Supplied data:
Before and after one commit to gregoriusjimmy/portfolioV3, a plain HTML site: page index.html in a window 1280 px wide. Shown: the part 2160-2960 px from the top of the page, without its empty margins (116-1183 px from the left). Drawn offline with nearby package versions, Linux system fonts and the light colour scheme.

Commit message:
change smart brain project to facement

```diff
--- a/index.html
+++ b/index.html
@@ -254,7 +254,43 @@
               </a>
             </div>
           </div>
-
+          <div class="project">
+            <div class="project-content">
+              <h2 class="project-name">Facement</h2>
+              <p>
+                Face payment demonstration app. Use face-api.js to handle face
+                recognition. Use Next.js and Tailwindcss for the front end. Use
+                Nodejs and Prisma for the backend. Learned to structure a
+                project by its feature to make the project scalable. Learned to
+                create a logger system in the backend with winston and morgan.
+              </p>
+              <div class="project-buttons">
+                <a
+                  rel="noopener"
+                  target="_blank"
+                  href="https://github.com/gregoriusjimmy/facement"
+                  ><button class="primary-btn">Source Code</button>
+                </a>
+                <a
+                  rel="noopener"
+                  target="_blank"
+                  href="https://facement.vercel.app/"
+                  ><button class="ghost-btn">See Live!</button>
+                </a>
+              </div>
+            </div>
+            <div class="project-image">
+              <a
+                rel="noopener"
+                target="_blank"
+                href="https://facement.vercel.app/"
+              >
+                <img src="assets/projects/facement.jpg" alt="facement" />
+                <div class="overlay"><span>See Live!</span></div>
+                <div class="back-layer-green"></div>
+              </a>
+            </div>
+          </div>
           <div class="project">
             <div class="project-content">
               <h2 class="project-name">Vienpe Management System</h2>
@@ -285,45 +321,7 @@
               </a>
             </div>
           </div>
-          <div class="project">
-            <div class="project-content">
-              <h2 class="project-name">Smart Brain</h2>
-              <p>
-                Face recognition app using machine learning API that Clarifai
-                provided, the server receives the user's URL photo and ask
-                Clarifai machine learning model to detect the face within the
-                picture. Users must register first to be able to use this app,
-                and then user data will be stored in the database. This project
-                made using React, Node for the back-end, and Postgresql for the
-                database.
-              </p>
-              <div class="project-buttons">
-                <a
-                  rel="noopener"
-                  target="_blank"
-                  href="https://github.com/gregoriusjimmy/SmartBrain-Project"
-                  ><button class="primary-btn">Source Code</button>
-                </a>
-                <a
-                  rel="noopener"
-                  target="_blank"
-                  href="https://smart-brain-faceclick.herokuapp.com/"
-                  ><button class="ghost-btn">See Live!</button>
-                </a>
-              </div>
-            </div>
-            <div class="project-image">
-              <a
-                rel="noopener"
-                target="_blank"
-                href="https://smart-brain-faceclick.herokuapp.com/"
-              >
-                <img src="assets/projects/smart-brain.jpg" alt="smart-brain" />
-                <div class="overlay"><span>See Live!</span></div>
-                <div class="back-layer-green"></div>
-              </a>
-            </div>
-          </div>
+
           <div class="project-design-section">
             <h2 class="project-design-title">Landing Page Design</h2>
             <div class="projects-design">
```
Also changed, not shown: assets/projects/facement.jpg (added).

What you need to do: Taking every line of the records in turn, count the ones holding "span", and state nothing but the number.

Result below: 2